If he is wearing a tie, relax!
While the various sirens and warnings are certainly valuable and important, their seemingly intermittent and arbitrary use has caused some of us to essentially ignore their wail and cry. Also, many of us live outside of earshot of these warnings.
I suggest that you consider getting an inexpensive “Weather Radio” for your house. These special radios can pick up broadcasts from the National Weather Service and let you know in advance with an audible alarm tone if dangerous conditions exist. They also have added the broadcast of information about other dangers such as chemical spills and even have added some AMBER alerts.
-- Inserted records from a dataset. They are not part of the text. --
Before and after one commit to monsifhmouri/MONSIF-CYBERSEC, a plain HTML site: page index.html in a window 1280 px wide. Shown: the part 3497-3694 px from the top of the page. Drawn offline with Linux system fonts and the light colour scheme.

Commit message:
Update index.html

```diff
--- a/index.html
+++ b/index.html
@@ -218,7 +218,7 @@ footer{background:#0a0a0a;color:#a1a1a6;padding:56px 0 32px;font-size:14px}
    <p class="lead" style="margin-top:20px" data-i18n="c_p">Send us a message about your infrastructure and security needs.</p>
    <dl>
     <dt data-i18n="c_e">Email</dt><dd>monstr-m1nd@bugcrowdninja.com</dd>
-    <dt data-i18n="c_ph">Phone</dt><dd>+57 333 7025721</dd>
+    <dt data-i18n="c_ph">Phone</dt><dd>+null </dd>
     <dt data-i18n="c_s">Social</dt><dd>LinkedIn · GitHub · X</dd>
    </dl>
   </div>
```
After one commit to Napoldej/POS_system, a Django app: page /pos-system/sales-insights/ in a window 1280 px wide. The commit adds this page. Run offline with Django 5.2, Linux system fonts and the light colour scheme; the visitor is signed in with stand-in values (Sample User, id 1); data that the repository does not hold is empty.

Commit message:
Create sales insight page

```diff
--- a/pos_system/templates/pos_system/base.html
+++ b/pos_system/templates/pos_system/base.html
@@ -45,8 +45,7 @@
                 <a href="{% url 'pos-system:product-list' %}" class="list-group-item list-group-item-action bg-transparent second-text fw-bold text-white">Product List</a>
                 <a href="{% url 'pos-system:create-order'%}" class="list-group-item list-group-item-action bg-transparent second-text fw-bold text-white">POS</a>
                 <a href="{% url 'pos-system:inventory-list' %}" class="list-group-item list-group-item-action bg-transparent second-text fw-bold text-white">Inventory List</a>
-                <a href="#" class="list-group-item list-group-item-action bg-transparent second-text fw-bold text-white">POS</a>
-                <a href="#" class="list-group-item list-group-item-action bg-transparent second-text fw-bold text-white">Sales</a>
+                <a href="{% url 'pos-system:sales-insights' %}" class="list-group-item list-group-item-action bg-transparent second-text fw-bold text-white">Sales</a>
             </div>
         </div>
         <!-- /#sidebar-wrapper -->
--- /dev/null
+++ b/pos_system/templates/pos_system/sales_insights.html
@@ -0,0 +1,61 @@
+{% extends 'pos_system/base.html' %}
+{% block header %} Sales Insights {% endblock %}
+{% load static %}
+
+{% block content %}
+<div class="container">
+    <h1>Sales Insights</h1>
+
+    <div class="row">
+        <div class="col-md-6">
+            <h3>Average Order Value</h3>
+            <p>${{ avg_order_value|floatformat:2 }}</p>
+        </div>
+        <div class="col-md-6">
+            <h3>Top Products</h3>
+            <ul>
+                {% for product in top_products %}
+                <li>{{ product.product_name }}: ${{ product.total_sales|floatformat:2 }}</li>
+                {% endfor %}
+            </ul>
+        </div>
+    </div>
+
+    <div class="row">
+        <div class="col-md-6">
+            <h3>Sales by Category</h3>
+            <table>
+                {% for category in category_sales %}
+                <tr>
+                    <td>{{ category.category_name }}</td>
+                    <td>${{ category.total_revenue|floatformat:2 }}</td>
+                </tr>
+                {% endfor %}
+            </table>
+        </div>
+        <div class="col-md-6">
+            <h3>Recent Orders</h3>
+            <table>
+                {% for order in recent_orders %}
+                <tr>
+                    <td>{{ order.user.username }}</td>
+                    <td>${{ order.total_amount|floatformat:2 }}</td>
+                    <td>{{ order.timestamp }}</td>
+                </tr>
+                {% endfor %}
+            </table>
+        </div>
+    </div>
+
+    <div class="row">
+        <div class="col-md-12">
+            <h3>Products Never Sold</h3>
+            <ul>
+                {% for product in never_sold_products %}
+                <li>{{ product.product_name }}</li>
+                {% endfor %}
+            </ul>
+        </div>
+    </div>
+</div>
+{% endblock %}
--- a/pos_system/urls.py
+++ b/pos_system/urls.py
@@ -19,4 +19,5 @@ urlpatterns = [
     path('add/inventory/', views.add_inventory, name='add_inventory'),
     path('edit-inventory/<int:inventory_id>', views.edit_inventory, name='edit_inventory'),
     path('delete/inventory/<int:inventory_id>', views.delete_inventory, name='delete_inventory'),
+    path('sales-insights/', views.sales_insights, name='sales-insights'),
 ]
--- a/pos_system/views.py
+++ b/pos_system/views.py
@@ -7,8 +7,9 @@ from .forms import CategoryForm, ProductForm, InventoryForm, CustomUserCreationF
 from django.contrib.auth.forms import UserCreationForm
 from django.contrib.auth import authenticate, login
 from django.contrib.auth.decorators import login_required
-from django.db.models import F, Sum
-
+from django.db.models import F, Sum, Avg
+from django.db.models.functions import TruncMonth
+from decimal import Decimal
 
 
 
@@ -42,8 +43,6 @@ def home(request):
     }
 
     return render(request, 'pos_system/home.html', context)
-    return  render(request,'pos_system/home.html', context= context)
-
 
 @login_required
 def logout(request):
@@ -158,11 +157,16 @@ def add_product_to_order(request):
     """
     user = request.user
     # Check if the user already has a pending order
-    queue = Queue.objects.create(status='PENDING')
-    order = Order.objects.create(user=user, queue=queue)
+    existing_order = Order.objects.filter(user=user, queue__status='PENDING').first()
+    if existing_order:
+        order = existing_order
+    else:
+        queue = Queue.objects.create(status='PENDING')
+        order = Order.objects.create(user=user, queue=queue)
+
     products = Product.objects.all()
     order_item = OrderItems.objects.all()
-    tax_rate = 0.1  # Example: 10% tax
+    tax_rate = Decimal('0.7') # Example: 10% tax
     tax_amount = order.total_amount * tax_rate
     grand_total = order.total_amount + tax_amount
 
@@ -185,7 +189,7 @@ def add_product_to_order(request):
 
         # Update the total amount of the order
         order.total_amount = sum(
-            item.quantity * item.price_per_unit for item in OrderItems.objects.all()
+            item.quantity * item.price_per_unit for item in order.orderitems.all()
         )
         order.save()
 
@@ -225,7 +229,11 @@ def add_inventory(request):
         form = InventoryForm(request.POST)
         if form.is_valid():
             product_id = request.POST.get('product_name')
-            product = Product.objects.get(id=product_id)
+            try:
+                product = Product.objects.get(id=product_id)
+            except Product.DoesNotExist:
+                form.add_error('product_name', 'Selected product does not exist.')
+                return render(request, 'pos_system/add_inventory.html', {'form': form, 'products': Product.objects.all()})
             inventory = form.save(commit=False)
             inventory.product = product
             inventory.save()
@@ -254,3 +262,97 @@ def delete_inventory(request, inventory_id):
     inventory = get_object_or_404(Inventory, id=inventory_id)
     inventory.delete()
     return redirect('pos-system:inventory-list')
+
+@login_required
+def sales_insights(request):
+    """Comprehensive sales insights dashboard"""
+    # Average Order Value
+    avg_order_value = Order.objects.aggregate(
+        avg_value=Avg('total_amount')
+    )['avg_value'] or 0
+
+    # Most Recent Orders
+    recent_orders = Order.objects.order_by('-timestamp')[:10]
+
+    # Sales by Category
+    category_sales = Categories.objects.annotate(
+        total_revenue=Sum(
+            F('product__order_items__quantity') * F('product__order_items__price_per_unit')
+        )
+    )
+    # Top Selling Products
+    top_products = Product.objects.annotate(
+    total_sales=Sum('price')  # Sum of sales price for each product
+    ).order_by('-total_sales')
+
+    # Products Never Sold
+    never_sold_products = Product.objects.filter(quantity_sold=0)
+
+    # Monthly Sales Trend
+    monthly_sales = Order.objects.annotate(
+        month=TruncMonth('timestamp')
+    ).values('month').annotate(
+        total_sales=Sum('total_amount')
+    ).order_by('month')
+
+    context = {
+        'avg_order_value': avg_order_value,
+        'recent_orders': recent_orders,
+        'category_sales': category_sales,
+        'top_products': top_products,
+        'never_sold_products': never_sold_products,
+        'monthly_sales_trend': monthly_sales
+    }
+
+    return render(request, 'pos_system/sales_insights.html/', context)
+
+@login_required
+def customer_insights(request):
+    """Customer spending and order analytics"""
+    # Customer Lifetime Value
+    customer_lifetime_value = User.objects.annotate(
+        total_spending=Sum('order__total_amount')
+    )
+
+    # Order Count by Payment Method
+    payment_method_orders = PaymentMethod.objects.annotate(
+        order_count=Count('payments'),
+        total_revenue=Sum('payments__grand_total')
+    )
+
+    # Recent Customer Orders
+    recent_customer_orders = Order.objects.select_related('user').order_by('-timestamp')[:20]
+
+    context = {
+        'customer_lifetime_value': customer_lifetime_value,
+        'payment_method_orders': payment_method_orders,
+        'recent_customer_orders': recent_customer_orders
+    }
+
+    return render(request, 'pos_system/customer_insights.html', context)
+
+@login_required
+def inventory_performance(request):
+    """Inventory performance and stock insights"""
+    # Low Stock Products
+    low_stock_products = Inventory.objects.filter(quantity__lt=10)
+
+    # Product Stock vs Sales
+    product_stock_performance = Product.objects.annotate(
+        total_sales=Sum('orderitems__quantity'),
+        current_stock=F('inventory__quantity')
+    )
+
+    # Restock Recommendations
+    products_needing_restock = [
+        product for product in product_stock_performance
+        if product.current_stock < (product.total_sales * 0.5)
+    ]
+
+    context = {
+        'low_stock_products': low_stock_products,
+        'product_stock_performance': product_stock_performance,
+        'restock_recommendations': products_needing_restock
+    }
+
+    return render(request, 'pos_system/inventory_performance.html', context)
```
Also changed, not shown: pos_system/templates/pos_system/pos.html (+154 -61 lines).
The neat thing about these radios is that many of them can be programmed to give you only the information you want and need.
You can “tell” the radio where you live and thus only get warnings and information that relate to your area. This keeps the radio from sounding the alarm if the storm is in the general area but really posing no danger to you. While I am sure that we all wish our neighbors in Dayton no harm, we really don’t want to be rousted from our sleep at 3 AM with a message on the weather radio that a severe storm is headed for the Dayton Airport.
The radios can also be programmed to ignore certain conditions that are not relevant to you personally even if they are happening in your area. For example, I live on a hill and as such I really don’t need to know in the middle of the night that there might be a flash flood on the Whitewater River. I do want to know that a tornado has been spotted on
New Biddinger Road.
While not all radios can be programmed, most of units, beginning with the mid-priced models on up, have these features. They can be purchased at many locations. Radio Shack® has a Midland™ model for about 40 bucks that is very popular and has the programmable features. It even has a battery back up built in. You can also find hand-held models for camping, boating and hiking at Bass Pro Shops® and many of the leading electronic retailers.
Now, if all of this fails, you can use another method to predict when you need to take cover in the basement. I have been working on this theory for several years. I call it the “The TV Weather Man’s Clothes Hypothesis.” (Sorry, this does not seem to work if the TV weather reporter is a woman.) Here is how it goes. If you are watching any of our local TV stations and the Weather Man is talking about severe weather and he still is wearing his coat and tie and looks as dapper as ever, you can relax. If however the tie is a bit askew, pay a bit more attention. If the coat disappears, the top shirt button is undone and the tie seems even looser, pay closer attention. If you see him with his tie gone, shirt sleeves rolled up and hair tussled, go to the basement immediately. Check me on this next time we have storms in the area.
Seriously, the price of a weather radio is really a small one to pay to help make you and your family safe. Think seriously about getting one this weekend. It might save your life.